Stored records
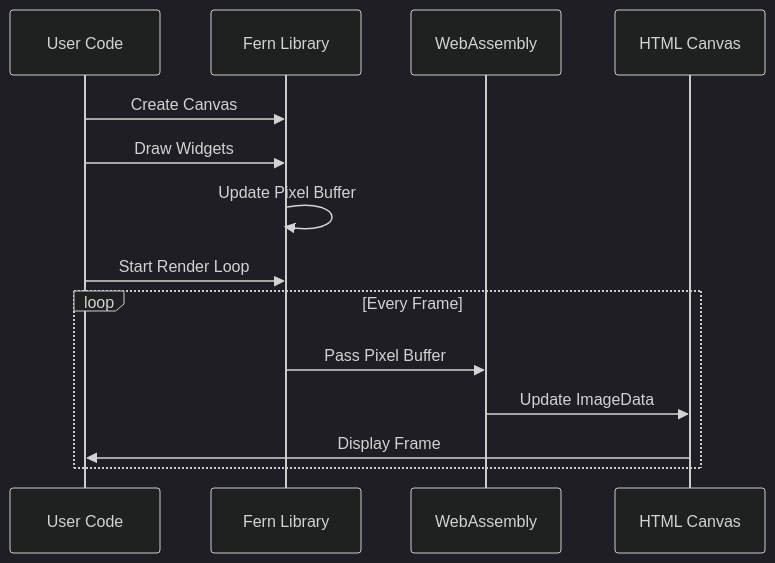
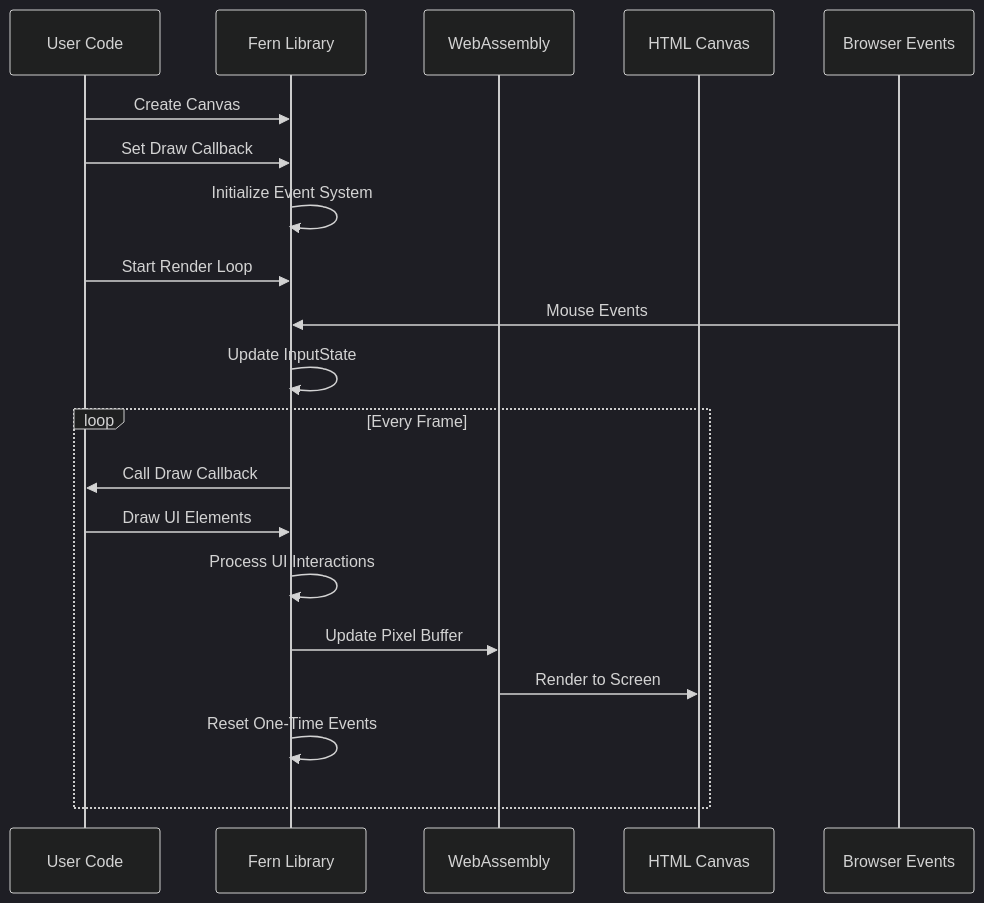
The second of 2 diagrams in README.md (sudonitj/fern), drawn with Mermaid (dark theme) before and after one commit. The commit also changed other lines of this file, not shown here.

````diff
--- a/README.md
+++ b/README.md
@@ -472,18 +664,25 @@
 ```mermaid
 sequenceDiagram
     participant User as User Code
     participant Fern as Fern Library
     participant WASM as WebAssembly
     participant Canvas as HTML Canvas
+    participant DOM as Browser Events
     
     User->>Fern: Create Canvas
-    User->>Fern: Draw Widgets
-    Fern->>Fern: Update Pixel Buffer
+    User->>Fern: Set Draw Callback
+    Fern->>Fern: Initialize Event System
     User->>Fern: Start Render Loop
     
+    DOM->>Fern: Mouse Events
+    Fern->>Fern: Update InputState
+    
     loop Every Frame
-        Fern->>WASM: Pass Pixel Buffer
-        WASM->>Canvas: Update ImageData
-        Canvas->>User: Display Frame
+        Fern->>User: Call Draw Callback
+        User->>Fern: Draw UI Elements
+        Fern->>Fern: Process UI Interactions
+        Fern->>WASM: Update Pixel Buffer
+        WASM->>Canvas: Render to Screen
+        Fern->>Fern: Reset One-Time Events
     end
 ```
````
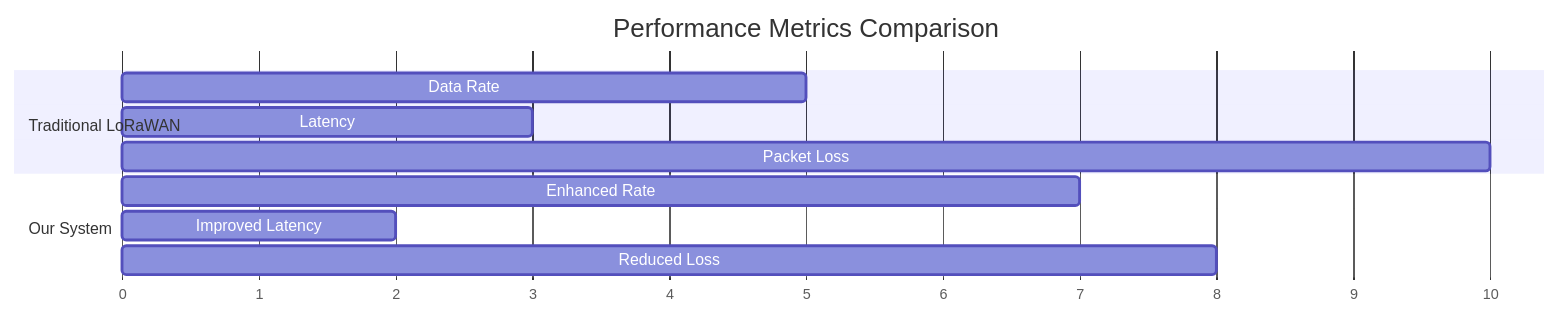
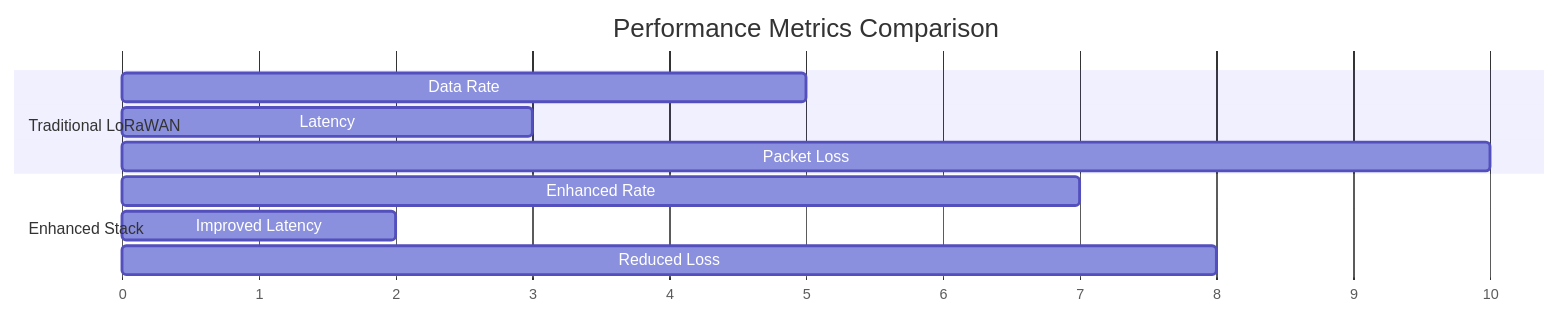
Diagram 11 of 14 in Work/Major Project/LoRa_Internet_Research_Project.md (r04nx/obsidian), drawn with Mermaid before and after one commit. The commit also changed other lines of this file and 50 other files, not shown here.

````diff
--- a/Work/Major Project/LoRa_Internet_Research_Project.md
+++ b/Work/Major Project/LoRa_Internet_Research_Project.md
@@ -267,16 +414,16 @@
 ```mermaid
 gantt
     title Performance Metrics Comparison
     dateFormat X
     axisFormat %s
     
     section Traditional LoRaWAN
     Data Rate     :0, 5
     Latency      :0, 3
     Packet Loss  :0, 10
     
-    section Our System
+    section Enhanced Stack
     Enhanced Rate :0, 7
     Improved Latency :0, 2
     Reduced Loss :0, 8
 ```
````
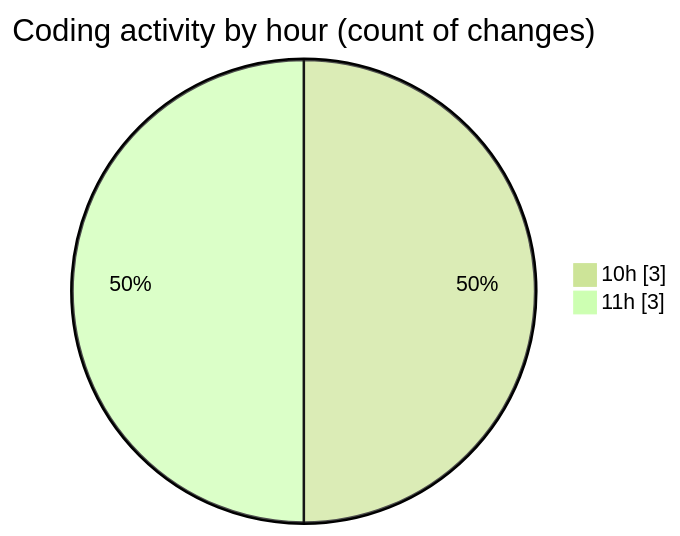
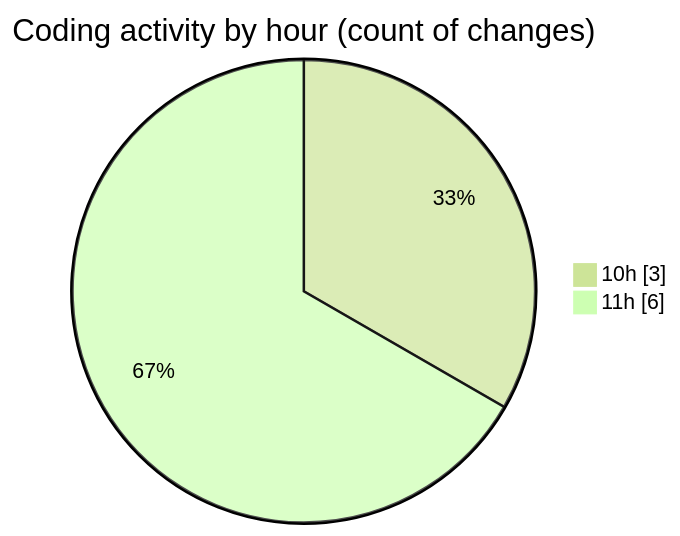
One commit to nxtqubesakshisongat/code-tracking changed the second of 2 diagrams in 2025-11-07/nxtqube_webapp/README.md. Above: the diagram before and after it, drawn with Mermaid (forest theme). The commit also changed other lines of this file and 1 other file, not shown here.

````diff
--- a/2025-11-07/nxtqube_webapp/README.md
+++ b/2025-11-07/nxtqube_webapp/README.md
@@ -31,6 +33,6 @@
 ```mermaid
 pie showData
 title Coding activity by hour (count of changes)
 "10h" : 3
-"11h" : 3
+"11h" : 6
 ```
````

Task:
The response must repeat all the lines above exactly and include no pictures.

Worked solution:
The second of 2 diagrams in README.md (sudonitj/fern), drawn with Mermaid (dark theme) before and after one commit. The commit also changed other lines of this file, not shown here.

````diff
--- a/README.md
+++ b/README.md
@@ -472,18 +664,25 @@
 ```mermaid
 sequenceDiagram
     participant User as User Code
     participant Fern as Fern Library
     participant WASM as WebAssembly
     participant Canvas as HTML Canvas
+    participant DOM as Browser Events
     
     User->>Fern: Create Canvas
-    User->>Fern: Draw Widgets
-    Fern->>Fern: Update Pixel Buffer
+    User->>Fern: Set Draw Callback
+    Fern->>Fern: Initialize Event System
     User->>Fern: Start Render Loop
     
+    DOM->>Fern: Mouse Events
+    Fern->>Fern: Update InputState
+    
     loop Every Frame
-        Fern->>WASM: Pass Pixel Buffer
-        WASM->>Canvas: Update ImageData
-        Canvas->>User: Display Frame
+        Fern->>User: Call Draw Callback
+        User->>Fern: Draw UI Elements
+        Fern->>Fern: Process UI Interactions
+        Fern->>WASM: Update Pixel Buffer
+        WASM->>Canvas: Render to Screen
+        Fern->>Fern: Reset One-Time Events
     end
 ```
````
Diagram 11 of 14 in Work/Major Project/LoRa_Internet_Research_Project.md (r04nx/obsidian), drawn with Mermaid before and after one commit. The commit also changed other lines of this file and 50 other files, not shown here.

````diff
--- a/Work/Major Project/LoRa_Internet_Research_Project.md
+++ b/Work/Major Project/LoRa_Internet_Research_Project.md
@@ -267,16 +414,16 @@
 ```mermaid
 gantt
     title Performance Metrics Comparison
     dateFormat X
     axisFormat %s
     
     section Traditional LoRaWAN
     Data Rate     :0, 5
     Latency      :0, 3
     Packet Loss  :0, 10
     
-    section Our System
+    section Enhanced Stack
     Enhanced Rate :0, 7
     Improved Latency :0, 2
     Reduced Loss :0, 8
 ```
````
One commit to nxtqubesakshisongat/code-tracking changed the second of 2 diagrams in 2025-11-07/nxtqube_webapp/README.md. Above: the diagram before and after it, drawn with Mermaid (forest theme). The commit also changed other lines of this file and 1 other file, not shown here.

````diff
--- a/2025-11-07/nxtqube_webapp/README.md
+++ b/2025-11-07/nxtqube_webapp/README.md
@@ -31,6 +33,6 @@
 ```mermaid
 pie showData
 title Coding activity by hour (count of changes)
 "10h" : 3
-"11h" : 3
+"11h" : 6
 ```
````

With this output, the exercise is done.